Posted in ruby Quick git add, commit, push, and deploy

Matt Sears | Aug 11, 2008

Last week, I was preparing a presentation and found myself doing a lot of quick fixes and deployments to prepare a web application for a demonstration. I thought instead of running the following four commands each time:

    git add .
    git commit -a -m 'A description of the change'
    git push
    cap production deploy

It would be nice if I could do all of the above with just one command. So I created this shell script:


push() {

  # Defaults
  MINLEN=25
  DIRTY=false
  DEPLOY="production deploy"
  REMOTE_REPO = "origin master"

  # Check if we have any untracked files
  if git status | grep -q "modified:"
  then
     DIRTY=true
  fi

  # Make sure there is a message with the commit
  if [ -z "$1" ] && (test $DIRTY == true)
  then
    echo "You must specify a message with your commit"
    return
  elif [ ${#1} -lt $MINLEN ] && (test $DIRTY == true)
  then
    echo "Your message must have at least $MINLEN letters."
  return
  fi

  # Commit all the changes by default
  if (test $DIRTY == true)
  then
     echo "Adding new files to Git repository"
     git add .

     echo "Commiting to local Git repository"
     git commit -a -m "$1"

     # Push changes if a remote repository exists
     if git remote | grep -q "origin"
     then
        echo "Pushing changes to remote repository"
        git push $REMOTE_REPO
     fi
  fi

  # Deploy changes via Capistrano
  if ls | grep -q Capfile
  then
     cap $DEPLOY
  fi
}

The push function will first check to make sure you supplied a description if any recent changes were made.

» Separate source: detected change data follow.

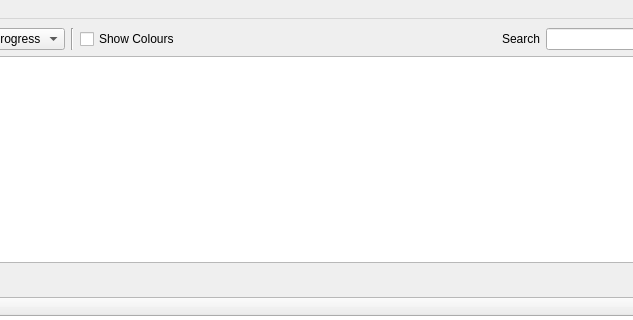
Qt form proMan_main.ui (hadfyx/proMan) before a commit; both pictures show x 375 to 1008 and y 0 to 320 of the 1331 by 528 pixel window.
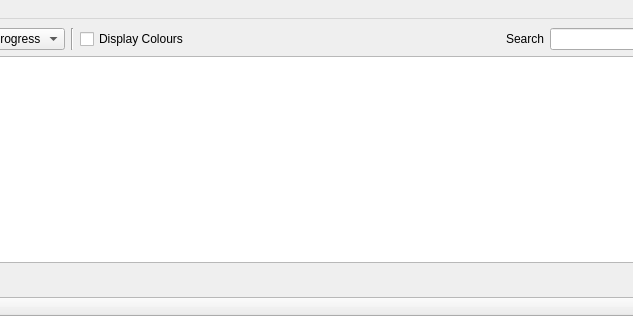
The same form after that commit. Icons and pictures are not drawn.

Diff of the .ui file:
```diff
--- a/proMan_main.ui
+++ b/proMan_main.ui
@@ -94,7 +94,7 @@
         <item>
          <widget class="QCheckBox" name="chb_Colours">
           <property name="text">
-           <string>Show Colours</string>
+           <string>Display Colours</string>
           </property>
          </widget>
         </item>
```
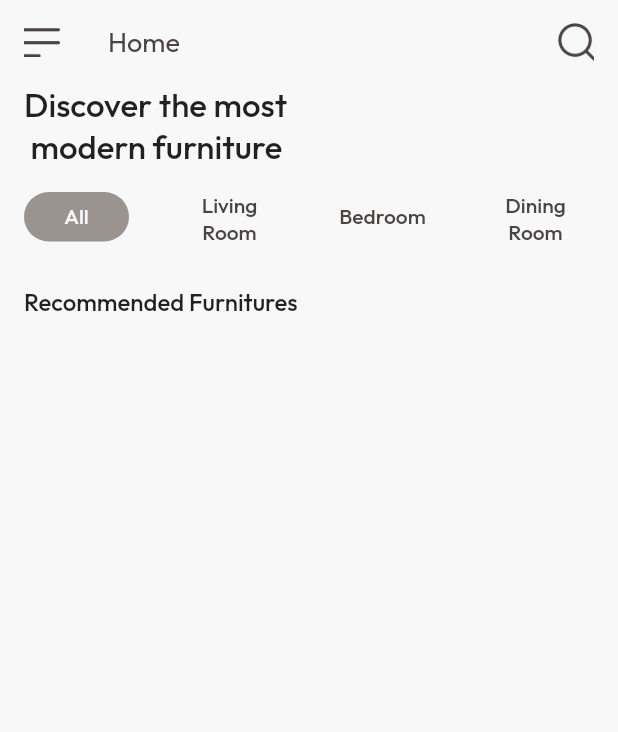
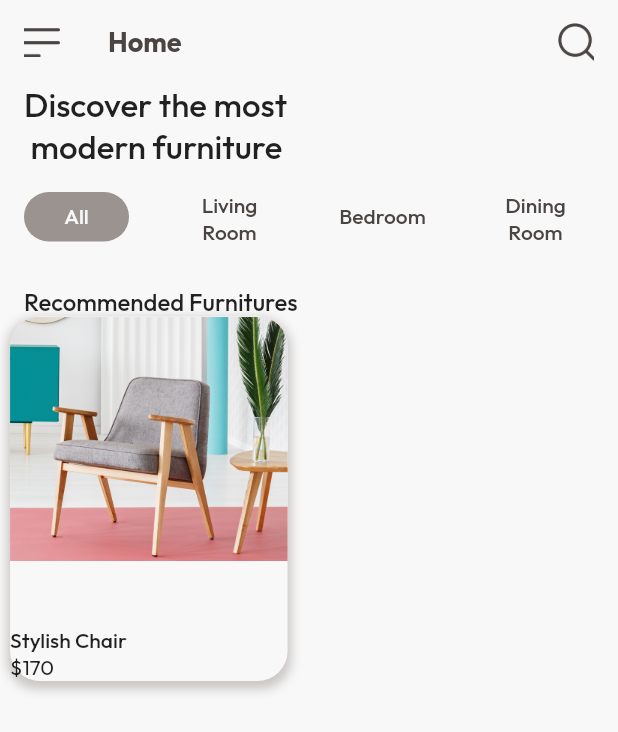
Before and after one commit to ahmadfatihin/Flutter-Furniture-Shop, a Flutter app: the screen it shows after launch, on a phone screen of 412 x 824 dp. Shown: the top 732 px of the screen. Run offline on Flutter 3.47's test engine with Material 2 defaults, Android fonts, the phone set to English and light mode, and no system bars; our stand-ins replace google_fonts.

Commit message:
feat: create home card

```diff
--- /dev/null
+++ b/lib/const/size.dart
@@ -0,0 +1,3 @@
+import 'package:flutter/material.dart';
+
+BorderRadius kDefaultBorderRadius = BorderRadius.circular(20);
--- /dev/null
+++ b/lib/module/home/screens/components/home_card.dart
@@ -0,0 +1,51 @@
+import 'package:flutter/material.dart';
+import 'package:flutter/src/widgets/framework.dart';
+import 'package:flutter/src/widgets/placeholder.dart';
+import 'package:furniture_shop/const/colors.dart';
+import 'package:furniture_shop/const/size.dart';
+import 'package:furniture_shop/const/text.dart';
+import 'package:furniture_shop/gen/assets.gen.dart';
+
+class HomeCard extends StatelessWidget {
+  const HomeCard({super.key});
+
+  @override
+  Widget build(BuildContext context) {
+    return Container(
+      width: 185,
+      height: 243,
+      decoration: BoxDecoration(
+        borderRadius: kDefaultBorderRadius,
+        color: whiteBackground,
+        boxShadow: [
+          BoxShadow(
+            color: grey.withOpacity(0.5),
+            spreadRadius: 2,
+            blurRadius: 5,
+            offset: Offset(0, 3),
+          ),
+        ],
+      ),
+      child: Stack(
+        children: [
+          ClipRRect(
+              borderRadius: const BorderRadius.only(
+                  topRight: Radius.circular(20), topLeft: Radius.circular(20)),
+              child: Image.asset(Assets.images.furniture1.path)),
+          Column(
+              mainAxisAlignment: MainAxisAlignment.end,
+              crossAxisAlignment: CrossAxisAlignment.start,
+              children: [
+                Text(
+                  "Stylish Chair",
+                  style: medium.copyWith(fontSize: 14),
+                ),
+                Row(
+                  children: [Text("\$170")],
+                )
+              ])
+        ],
+      ),
+    );
+  }
+}
--- a/lib/module/home/screens/sections/home_appbar.dart
+++ b/lib/module/home/screens/sections/home_appbar.dart
@@ -1,4 +1,3 @@
-
 import 'package:furniture_shop/const/colors.dart';
 import 'package:flutter/material.dart';
 import 'package:flutter/src/widgets/framework.dart';
@@ -18,17 +17,20 @@ class HomeAppbar extends StatelessWidget implements PreferredSizeWidget {
     return AppBar(
       leading: IconButton(
         icon: ImageIcon(
-          AssetImage(Assets.images.menu.path),
+          AssetImage(Assets.icons.menu.path),
           color: black,
         ),
         onPressed: () {},
       ),
-      title: Text("Home"),
+      title: Text(
+        "Home",
+        style: bold.copyWith(fontSize: 18),
+      ),
       actions: [
         Padding(
           padding: EdgeInsets.only(right: 16),
           child: ImageIcon(
-            AssetImage(Assets.images.search.path),
+            AssetImage(Assets.icons.search.path),
             color: black,
           ),
         ),
--- a/lib/module/home/screens/sections/home_recommended.dart
+++ b/lib/module/home/screens/sections/home_recommended.dart
@@ -2,6 +2,7 @@ import 'package:flutter/material.dart';
 import 'package:flutter/src/widgets/framework.dart';
 import 'package:flutter/src/widgets/placeholder.dart';
 import 'package:furniture_shop/const/text.dart';
+import 'package:furniture_shop/module/home/screens/components/home_card.dart';
 
 class HomeRecommended extends StatelessWidget {
   const HomeRecommended({super.key});
@@ -16,7 +17,8 @@ class HomeRecommended extends StatelessWidget {
             'Recommended Furnitures',
             style: medium.copyWith(fontSize: 16),
           ),
-        )
+        ),
+        HomeCard()
       ],
     );
   }
--- a/pubspec.yaml
+++ b/pubspec.yaml
@@ -55,6 +55,7 @@ flutter:
   # To add assets to your application, add an assets section, like this:
   assets:
     - assets/images/
+    - assets/icons/
   # An image asset can refer to one or more resolution-specific "variants", see
   # https://flutter.dev/assets-and-images/#resolution-aware
   # For details regarding adding assets from package dependencies, see
```
Also changed, not shown: lib/gen/assets.gen.dart (+33 -5 lines), assets/icons/menu.png (renamed from assets/images/menu.png), assets/icons/search.png (renamed from assets/images/search.png), assets/icons/star.png (added), assets/images/furniture1.png (added), assets/images/furniture2.png (added), assets/images/furniture3.png (added), assets/images/furniture4.png (added), 5 other files.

Second, it will commit all the code and push it to the remote repository (if one exists).

If none of the code was modified or added, it will skip the Git commands and simply run the Capistrano deploy command and not require a description for the changes.

To use this script, copy and paste the above function to the end of your ~/.bash_profile file. To run it, simply run the ‘push’ command.

push "The description for the committed changes."

That’s it! All the code is added, commited, pushed, and deployed.